[RECORDED DATA — start]
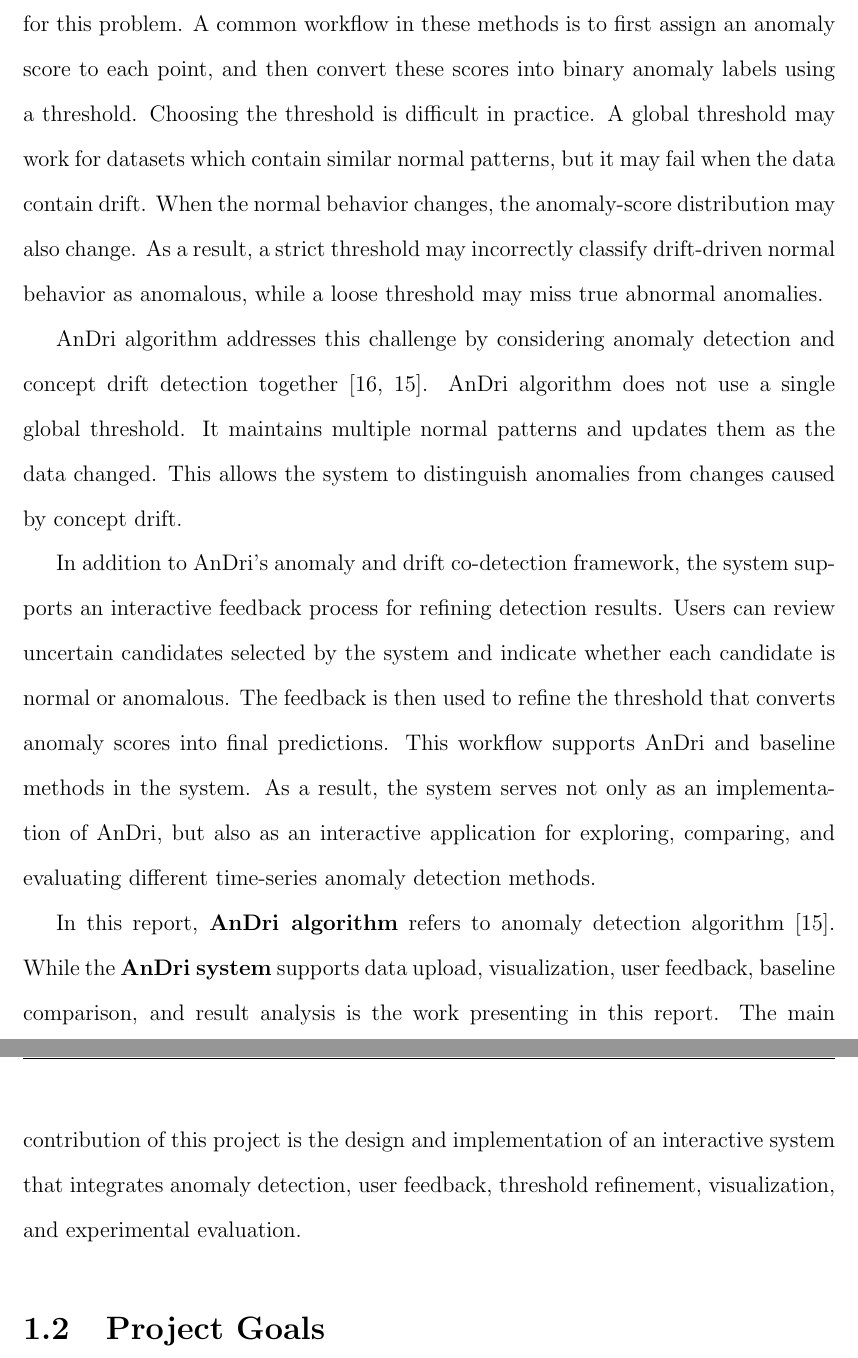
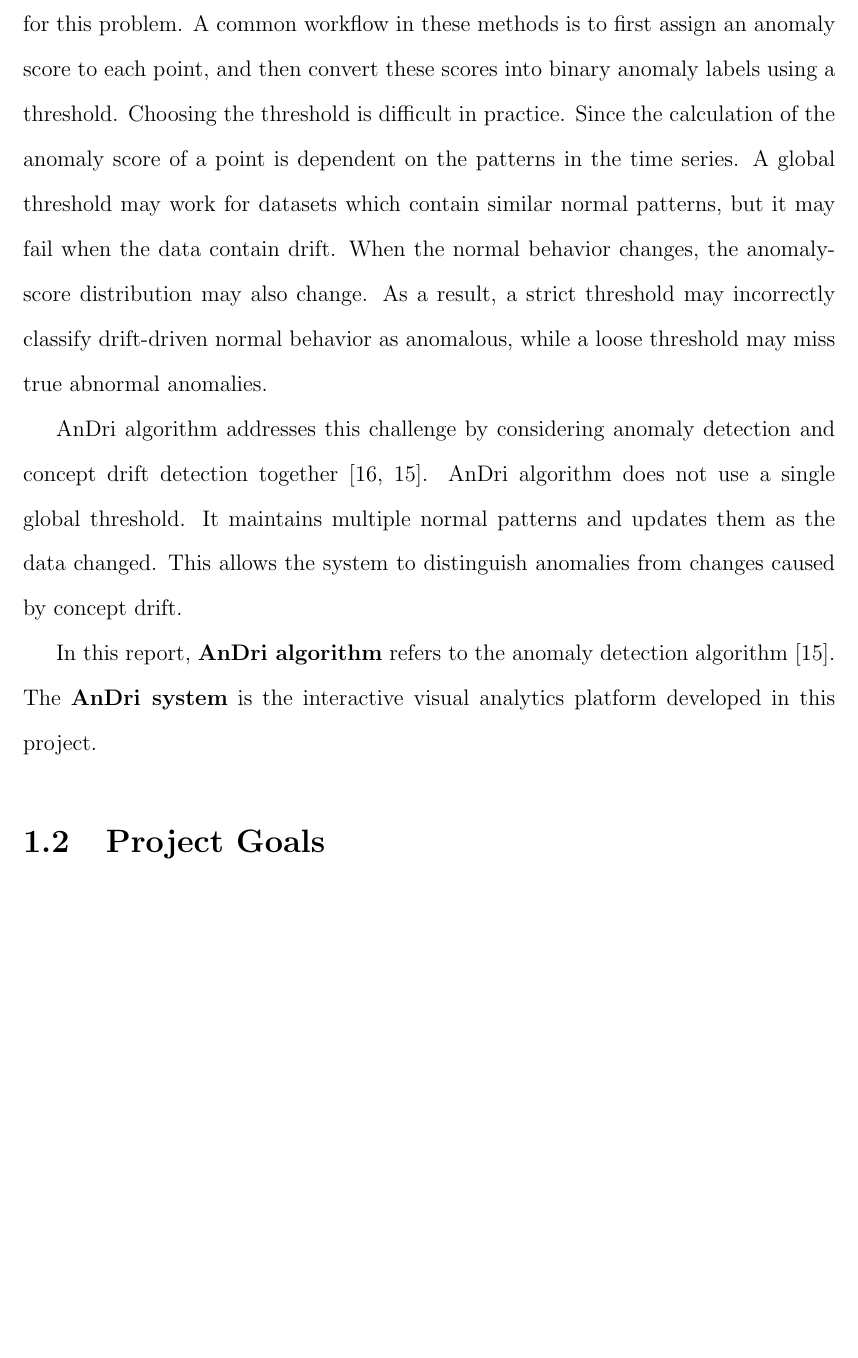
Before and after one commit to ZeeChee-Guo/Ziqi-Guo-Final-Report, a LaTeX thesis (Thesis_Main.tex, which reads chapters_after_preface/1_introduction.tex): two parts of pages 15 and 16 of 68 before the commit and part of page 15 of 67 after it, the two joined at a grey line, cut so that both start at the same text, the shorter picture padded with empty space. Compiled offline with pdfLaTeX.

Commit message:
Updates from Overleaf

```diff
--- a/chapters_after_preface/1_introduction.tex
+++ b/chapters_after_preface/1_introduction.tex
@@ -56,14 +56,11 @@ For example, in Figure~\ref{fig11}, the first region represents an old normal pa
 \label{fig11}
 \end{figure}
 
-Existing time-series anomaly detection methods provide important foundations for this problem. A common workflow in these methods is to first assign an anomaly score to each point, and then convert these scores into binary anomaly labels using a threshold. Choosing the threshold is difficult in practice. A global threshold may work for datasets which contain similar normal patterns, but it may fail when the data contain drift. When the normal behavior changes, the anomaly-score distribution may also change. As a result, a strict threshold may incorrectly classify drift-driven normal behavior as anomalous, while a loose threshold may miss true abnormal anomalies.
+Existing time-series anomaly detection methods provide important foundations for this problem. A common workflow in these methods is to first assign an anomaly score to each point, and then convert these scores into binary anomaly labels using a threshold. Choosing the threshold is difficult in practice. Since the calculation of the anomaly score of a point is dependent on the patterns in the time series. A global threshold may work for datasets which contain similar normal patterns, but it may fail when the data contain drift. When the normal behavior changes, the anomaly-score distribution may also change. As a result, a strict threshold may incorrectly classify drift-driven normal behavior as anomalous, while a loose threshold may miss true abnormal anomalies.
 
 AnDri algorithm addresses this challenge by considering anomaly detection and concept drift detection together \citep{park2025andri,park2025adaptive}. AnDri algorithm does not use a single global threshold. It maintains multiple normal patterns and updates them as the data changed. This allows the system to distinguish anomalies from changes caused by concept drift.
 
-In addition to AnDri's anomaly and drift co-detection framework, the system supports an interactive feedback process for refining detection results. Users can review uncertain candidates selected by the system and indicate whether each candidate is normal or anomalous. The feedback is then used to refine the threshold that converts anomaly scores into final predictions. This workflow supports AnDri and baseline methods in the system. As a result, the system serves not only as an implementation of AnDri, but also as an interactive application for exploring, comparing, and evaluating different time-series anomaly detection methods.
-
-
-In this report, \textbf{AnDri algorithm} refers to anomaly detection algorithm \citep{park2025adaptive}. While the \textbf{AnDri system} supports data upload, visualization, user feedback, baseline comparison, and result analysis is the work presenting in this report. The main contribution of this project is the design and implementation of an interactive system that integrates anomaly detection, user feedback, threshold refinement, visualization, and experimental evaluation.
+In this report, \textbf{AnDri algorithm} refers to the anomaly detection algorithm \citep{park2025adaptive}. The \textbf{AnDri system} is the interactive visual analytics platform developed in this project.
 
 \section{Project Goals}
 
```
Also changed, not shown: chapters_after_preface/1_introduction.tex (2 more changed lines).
[RECORDED DATA — finish]
**WHAT TO WORK ON:**
Every last line above must be reproduced as written, and no pictures belong in the copy.

**TASK RESULT:**
Before and after one commit to ZeeChee-Guo/Ziqi-Guo-Final-Report, a LaTeX thesis (Thesis_Main.tex, which reads chapters_after_preface/1_introduction.tex): two parts of pages 15 and 16 of 68 before the commit and part of page 15 of 67 after it, the two joined at a grey line, cut so that both start at the same text, the shorter picture padded with empty space. Compiled offline with pdfLaTeX.

Commit message:
Updates from Overleaf

```diff
--- a/chapters_after_preface/1_introduction.tex
+++ b/chapters_after_preface/1_introduction.tex
@@ -56,14 +56,11 @@ For example, in Figure~\ref{fig11}, the first region represents an old normal pa
 \label{fig11}
 \end{figure}
 
-Existing time-series anomaly detection methods provide important foundations for this problem. A common workflow in these methods is to first assign an anomaly score to each point, and then convert these scores into binary anomaly labels using a threshold. Choosing the threshold is difficult in practice. A global threshold may work for datasets which contain similar normal patterns, but it may fail when the data contain drift. When the normal behavior changes, the anomaly-score distribution may also change. As a result, a strict threshold may incorrectly classify drift-driven normal behavior as anomalous, while a loose threshold may miss true abnormal anomalies.
+Existing time-series anomaly detection methods provide important foundations for this problem. A common workflow in these methods is to first assign an anomaly score to each point, and then convert these scores into binary anomaly labels using a threshold. Choosing the threshold is difficult in practice. Since the calculation of the anomaly score of a point is dependent on the patterns in the time series. A global threshold may work for datasets which contain similar normal patterns, but it may fail when the data contain drift. When the normal behavior changes, the anomaly-score distribution may also change. As a result, a strict threshold may incorrectly classify drift-driven normal behavior as anomalous, while a loose threshold may miss true abnormal anomalies.
 
 AnDri algorithm addresses this challenge by considering anomaly detection and concept drift detection together \citep{park2025andri,park2025adaptive}. AnDri algorithm does not use a single global threshold. It maintains multiple normal patterns and updates them as the data changed. This allows the system to distinguish anomalies from changes caused by concept drift.
 
-In addition to AnDri's anomaly and drift co-detection framework, the system supports an interactive feedback process for refining detection results. Users can review uncertain candidates selected by the system and indicate whether each candidate is normal or anomalous. The feedback is then used to refine the threshold that converts anomaly scores into final predictions. This workflow supports AnDri and baseline methods in the system. As a result, the system serves not only as an implementation of AnDri, but also as an interactive application for exploring, comparing, and evaluating different time-series anomaly detection methods.
-
-
-In this report, \textbf{AnDri algorithm} refers to anomaly detection algorithm \citep{park2025adaptive}. While the \textbf{AnDri system} supports data upload, visualization, user feedback, baseline comparison, and result analysis is the work presenting in this report. The main contribution of this project is the design and implementation of an interactive system that integrates anomaly detection, user feedback, threshold refinement, visualization, and experimental evaluation.
+In this report, \textbf{AnDri algorithm} refers to the anomaly detection algorithm \citep{park2025adaptive}. The \textbf{AnDri system} is the interactive visual analytics platform developed in this project.
 
 \section{Project Goals}
 
```
Also changed, not shown: chapters_after_preface/1_introduction.tex (2 more changed lines).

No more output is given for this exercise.